Each line below with the string "Robotics" should be copied.

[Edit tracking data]
────────────────────

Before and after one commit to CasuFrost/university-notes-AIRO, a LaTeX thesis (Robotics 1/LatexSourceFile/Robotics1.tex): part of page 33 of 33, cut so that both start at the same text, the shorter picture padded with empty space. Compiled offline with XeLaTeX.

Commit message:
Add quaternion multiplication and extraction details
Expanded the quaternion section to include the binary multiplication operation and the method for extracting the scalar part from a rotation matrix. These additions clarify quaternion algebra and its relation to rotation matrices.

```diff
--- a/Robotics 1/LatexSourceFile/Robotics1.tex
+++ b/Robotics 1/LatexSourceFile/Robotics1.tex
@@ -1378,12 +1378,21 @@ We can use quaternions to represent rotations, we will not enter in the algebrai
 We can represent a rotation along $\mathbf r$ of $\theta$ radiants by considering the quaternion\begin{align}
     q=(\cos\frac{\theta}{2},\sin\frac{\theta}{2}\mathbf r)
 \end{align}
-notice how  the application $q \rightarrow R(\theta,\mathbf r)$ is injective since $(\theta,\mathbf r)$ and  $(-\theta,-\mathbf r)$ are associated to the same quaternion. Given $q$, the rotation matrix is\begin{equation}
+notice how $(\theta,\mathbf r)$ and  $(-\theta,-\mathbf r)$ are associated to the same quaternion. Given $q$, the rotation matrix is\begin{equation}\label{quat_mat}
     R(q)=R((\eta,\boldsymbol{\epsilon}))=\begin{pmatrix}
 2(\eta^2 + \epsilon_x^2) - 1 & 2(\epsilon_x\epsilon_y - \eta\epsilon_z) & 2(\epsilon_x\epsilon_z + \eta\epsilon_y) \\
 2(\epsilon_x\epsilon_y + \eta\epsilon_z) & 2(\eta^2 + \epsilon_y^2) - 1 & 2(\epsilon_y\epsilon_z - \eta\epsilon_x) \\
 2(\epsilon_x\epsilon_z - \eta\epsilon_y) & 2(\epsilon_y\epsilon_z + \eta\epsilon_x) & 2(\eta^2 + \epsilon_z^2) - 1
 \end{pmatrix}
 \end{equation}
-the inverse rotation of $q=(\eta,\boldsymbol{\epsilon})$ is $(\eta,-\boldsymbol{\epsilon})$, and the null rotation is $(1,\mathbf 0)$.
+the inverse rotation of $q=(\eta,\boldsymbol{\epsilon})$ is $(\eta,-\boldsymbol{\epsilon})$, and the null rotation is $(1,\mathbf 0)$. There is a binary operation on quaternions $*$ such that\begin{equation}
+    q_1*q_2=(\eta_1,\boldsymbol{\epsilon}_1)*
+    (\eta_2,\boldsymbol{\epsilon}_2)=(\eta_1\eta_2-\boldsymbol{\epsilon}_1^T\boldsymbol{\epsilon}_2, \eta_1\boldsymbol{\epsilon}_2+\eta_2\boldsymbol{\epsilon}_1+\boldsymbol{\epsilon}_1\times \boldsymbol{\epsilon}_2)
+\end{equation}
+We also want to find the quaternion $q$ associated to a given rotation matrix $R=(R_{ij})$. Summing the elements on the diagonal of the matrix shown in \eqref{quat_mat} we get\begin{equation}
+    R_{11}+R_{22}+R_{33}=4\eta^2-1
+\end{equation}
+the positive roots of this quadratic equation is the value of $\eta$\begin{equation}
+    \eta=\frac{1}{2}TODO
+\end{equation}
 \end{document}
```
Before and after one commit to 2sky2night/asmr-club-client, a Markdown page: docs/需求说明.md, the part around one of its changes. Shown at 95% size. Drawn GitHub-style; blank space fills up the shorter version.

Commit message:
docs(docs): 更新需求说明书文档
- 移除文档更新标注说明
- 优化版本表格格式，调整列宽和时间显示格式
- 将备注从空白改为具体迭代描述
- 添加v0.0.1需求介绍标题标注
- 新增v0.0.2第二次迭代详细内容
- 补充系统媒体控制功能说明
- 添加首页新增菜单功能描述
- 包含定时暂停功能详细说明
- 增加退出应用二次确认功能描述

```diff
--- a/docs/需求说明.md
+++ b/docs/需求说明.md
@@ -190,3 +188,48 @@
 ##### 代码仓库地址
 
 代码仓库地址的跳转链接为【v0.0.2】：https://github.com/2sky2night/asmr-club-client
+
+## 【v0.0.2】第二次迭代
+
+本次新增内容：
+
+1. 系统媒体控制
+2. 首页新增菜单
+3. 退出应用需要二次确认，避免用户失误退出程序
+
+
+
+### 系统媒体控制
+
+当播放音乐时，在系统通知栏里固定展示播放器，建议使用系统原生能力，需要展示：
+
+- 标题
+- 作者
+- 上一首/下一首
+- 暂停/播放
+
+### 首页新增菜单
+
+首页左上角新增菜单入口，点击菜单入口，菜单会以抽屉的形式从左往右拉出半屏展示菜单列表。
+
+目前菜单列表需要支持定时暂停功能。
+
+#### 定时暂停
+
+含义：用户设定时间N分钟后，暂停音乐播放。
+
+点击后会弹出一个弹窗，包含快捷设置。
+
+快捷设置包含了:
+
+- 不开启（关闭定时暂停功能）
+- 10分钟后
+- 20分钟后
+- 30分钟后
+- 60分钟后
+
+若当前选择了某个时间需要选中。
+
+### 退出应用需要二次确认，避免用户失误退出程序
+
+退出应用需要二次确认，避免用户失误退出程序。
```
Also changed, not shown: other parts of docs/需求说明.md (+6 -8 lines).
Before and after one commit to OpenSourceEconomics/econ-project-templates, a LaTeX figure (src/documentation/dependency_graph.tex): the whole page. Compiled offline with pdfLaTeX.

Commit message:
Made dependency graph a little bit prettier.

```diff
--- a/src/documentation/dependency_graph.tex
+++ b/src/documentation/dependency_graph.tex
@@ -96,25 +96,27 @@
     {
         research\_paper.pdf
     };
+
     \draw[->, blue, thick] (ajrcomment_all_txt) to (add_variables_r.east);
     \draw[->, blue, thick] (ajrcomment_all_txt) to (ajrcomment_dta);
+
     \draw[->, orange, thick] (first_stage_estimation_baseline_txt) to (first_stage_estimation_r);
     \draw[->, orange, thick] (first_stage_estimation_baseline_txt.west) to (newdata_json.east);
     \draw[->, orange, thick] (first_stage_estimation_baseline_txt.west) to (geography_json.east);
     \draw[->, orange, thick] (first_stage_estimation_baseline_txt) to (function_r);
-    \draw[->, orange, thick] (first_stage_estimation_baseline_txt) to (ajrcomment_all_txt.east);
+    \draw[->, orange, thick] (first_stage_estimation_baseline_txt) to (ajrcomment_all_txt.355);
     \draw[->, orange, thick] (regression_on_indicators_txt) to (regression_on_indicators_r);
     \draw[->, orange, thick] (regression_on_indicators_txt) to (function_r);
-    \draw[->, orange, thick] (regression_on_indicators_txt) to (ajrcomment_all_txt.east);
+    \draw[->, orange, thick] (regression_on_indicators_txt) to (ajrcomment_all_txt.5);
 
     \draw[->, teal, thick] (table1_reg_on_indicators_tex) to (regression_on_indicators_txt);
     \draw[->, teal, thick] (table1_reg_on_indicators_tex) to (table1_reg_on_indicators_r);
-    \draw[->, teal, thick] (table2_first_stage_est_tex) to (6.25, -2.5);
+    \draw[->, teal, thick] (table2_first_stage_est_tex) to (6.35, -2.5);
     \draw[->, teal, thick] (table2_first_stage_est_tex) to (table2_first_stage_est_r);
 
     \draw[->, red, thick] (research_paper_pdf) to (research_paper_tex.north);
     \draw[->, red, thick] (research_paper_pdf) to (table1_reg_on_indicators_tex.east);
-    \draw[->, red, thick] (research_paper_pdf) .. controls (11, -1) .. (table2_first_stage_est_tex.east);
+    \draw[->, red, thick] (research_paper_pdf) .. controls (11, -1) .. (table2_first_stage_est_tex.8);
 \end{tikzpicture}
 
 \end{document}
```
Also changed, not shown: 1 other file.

────────────────────

__Expected answer__.
Before and after one commit to CasuFrost/university-notes-AIRO, a LaTeX thesis (Robotics 1/LatexSourceFile/Robotics1.tex): part of page 33 of 33, cut so that both start at the same text, the shorter picture padded with empty space. Compiled offline with XeLaTeX.
--- a/Robotics 1/LatexSourceFile/Robotics1.tex
+++ b/Robotics 1/LatexSourceFile/Robotics1.tex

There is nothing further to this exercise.